• WHAT THE EXERCISE ASKS
Gather each line of the entries below that includes "Helpful".

• MATERIAL FOR THIS EXERCISE
————————

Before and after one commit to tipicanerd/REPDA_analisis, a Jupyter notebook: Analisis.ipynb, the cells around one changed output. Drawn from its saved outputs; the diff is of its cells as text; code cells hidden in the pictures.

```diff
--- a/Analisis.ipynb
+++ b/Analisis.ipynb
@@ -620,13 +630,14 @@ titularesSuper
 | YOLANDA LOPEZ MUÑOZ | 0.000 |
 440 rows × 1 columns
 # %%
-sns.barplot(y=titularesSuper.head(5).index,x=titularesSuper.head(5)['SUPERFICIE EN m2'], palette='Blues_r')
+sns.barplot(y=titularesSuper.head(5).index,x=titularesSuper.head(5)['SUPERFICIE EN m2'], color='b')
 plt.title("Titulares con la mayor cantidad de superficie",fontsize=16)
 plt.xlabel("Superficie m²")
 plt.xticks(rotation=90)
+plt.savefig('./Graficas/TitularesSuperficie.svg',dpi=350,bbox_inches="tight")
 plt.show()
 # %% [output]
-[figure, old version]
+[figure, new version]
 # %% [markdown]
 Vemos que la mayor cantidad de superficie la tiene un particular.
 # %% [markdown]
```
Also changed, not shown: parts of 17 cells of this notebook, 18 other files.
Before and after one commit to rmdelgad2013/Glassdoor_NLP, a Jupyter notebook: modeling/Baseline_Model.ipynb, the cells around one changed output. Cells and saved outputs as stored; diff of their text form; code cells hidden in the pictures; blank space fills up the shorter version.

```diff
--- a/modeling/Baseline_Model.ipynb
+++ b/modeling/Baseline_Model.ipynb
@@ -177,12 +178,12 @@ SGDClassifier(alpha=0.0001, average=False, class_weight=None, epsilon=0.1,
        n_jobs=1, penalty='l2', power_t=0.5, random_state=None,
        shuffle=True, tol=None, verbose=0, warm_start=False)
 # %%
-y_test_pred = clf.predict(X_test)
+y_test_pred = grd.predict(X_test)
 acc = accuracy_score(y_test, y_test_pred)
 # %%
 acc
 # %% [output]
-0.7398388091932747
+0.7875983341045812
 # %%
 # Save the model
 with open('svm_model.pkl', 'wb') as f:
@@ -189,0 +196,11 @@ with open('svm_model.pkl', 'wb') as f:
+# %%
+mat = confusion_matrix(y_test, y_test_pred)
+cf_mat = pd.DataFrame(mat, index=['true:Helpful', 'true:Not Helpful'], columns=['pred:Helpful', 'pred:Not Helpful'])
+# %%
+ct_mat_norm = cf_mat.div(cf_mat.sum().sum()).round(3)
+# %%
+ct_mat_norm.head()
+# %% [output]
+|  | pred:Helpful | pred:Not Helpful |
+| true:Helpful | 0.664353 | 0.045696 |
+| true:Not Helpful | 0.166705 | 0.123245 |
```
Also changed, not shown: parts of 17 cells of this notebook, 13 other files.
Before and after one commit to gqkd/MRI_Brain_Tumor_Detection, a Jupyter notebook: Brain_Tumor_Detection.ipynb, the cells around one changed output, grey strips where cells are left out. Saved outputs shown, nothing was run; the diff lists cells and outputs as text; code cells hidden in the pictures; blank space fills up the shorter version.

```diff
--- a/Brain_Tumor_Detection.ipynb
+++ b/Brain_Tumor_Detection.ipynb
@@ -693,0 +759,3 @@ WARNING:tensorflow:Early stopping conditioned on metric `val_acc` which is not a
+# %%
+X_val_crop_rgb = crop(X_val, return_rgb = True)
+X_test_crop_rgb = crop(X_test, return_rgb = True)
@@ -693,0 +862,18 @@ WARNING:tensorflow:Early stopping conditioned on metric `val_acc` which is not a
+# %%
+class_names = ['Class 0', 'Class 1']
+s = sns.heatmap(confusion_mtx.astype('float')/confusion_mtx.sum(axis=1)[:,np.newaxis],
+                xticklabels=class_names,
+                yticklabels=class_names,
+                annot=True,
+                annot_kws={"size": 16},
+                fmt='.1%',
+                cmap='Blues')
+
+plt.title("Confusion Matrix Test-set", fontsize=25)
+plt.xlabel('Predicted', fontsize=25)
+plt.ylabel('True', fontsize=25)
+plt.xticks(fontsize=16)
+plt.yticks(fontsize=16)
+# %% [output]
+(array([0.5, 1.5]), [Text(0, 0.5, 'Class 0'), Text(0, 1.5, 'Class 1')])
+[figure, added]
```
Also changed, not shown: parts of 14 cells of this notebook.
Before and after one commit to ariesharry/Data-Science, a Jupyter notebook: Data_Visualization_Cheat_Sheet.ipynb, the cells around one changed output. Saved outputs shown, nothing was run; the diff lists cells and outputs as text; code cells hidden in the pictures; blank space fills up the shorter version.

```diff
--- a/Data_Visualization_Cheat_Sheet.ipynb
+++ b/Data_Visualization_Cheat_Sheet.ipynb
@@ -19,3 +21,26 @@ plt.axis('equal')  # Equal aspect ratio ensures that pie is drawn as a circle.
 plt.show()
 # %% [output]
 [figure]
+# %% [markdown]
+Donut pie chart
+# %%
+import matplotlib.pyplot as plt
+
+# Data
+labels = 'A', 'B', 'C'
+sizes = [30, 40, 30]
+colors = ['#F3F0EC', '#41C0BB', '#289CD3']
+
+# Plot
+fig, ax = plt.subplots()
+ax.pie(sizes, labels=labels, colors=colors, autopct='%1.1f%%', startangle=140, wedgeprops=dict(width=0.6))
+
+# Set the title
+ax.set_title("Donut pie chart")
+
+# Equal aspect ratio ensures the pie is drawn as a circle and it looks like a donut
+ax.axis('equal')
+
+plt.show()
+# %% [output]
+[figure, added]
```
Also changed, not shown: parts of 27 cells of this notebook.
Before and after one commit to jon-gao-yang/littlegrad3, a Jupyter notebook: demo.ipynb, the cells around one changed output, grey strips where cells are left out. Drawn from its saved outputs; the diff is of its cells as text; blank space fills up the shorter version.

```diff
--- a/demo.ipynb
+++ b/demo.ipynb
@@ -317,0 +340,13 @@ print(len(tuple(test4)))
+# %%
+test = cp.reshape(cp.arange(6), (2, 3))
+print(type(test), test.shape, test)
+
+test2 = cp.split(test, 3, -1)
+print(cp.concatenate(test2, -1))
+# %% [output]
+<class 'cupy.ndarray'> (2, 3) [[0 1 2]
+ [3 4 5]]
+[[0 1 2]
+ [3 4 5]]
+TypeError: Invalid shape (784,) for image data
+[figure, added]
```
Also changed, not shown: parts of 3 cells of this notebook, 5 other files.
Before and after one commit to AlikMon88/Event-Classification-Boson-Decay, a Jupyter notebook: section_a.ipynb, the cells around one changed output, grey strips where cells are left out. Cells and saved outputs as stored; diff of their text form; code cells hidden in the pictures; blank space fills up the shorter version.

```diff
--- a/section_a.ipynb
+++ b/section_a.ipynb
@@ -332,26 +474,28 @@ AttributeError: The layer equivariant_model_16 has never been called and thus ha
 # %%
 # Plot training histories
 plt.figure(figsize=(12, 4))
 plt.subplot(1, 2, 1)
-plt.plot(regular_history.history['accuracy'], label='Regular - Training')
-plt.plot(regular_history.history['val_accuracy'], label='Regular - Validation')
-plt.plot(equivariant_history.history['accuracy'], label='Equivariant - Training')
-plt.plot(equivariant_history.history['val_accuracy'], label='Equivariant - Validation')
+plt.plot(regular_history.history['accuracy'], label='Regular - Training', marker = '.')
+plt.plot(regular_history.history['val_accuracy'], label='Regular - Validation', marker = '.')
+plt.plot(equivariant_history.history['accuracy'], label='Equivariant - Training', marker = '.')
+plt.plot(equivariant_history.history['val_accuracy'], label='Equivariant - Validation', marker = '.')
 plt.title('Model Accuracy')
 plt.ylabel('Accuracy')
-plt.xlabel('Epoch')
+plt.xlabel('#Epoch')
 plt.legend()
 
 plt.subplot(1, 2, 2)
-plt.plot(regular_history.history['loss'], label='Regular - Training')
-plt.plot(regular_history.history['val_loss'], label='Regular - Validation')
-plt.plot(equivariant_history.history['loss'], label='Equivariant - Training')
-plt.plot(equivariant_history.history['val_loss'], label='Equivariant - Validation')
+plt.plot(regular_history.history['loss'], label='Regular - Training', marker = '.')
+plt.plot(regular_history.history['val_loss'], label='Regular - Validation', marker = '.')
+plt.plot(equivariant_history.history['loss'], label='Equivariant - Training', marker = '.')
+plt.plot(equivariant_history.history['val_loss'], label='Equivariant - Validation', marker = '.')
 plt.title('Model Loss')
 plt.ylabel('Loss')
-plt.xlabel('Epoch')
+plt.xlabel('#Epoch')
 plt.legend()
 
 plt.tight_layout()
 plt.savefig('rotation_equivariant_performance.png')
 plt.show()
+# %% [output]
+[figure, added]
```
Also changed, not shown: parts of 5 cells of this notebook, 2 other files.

————————

• RESULT OF THIS TASK
+cf_mat = pd.DataFrame(mat, index=['true:Helpful', 'true:Not Helpful'], columns=['pred:Helpful', 'pred:Not Helpful'])
+|  | pred:Helpful | pred:Not Helpful |
+| true:Helpful | 0.664353 | 0.045696 |
+| true:Not Helpful | 0.166705 | 0.123245 |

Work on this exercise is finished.